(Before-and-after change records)
^^^^^^^^^^^^^^^^

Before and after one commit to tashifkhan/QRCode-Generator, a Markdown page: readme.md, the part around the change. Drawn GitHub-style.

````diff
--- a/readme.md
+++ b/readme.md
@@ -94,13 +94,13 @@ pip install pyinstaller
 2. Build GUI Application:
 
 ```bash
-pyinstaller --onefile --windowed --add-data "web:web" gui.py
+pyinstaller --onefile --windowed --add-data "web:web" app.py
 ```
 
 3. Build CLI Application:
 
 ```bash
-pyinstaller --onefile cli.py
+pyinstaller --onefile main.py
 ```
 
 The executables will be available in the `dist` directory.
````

^^^^^^^^^^^^^^^^

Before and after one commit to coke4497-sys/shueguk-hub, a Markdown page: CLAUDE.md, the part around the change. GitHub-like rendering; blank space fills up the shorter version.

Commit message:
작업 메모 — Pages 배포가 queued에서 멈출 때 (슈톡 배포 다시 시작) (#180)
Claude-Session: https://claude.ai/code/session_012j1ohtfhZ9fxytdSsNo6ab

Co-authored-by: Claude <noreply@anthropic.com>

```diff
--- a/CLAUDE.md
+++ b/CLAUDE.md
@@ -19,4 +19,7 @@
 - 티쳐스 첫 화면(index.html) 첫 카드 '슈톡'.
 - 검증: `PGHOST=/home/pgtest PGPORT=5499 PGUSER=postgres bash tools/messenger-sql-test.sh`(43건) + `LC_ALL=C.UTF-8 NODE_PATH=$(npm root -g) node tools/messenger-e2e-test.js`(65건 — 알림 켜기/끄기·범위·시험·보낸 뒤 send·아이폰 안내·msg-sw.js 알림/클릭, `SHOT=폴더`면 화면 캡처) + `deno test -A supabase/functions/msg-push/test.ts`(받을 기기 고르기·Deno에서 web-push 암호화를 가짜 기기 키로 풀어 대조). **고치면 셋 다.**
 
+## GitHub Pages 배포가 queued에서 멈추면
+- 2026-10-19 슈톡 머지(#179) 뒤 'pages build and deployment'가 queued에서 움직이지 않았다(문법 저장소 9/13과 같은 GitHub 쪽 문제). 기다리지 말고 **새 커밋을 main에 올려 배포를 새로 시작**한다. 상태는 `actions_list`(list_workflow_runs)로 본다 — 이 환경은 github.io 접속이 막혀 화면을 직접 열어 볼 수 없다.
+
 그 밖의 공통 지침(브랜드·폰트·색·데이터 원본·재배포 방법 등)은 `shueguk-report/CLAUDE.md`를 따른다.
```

^^^^^^^^^^^^^^^^

The answer must consist of every line in the records above that contains the word "Application".

| Answer for this exercise |
 2. Build GUI Application:
 3. Build CLI Application:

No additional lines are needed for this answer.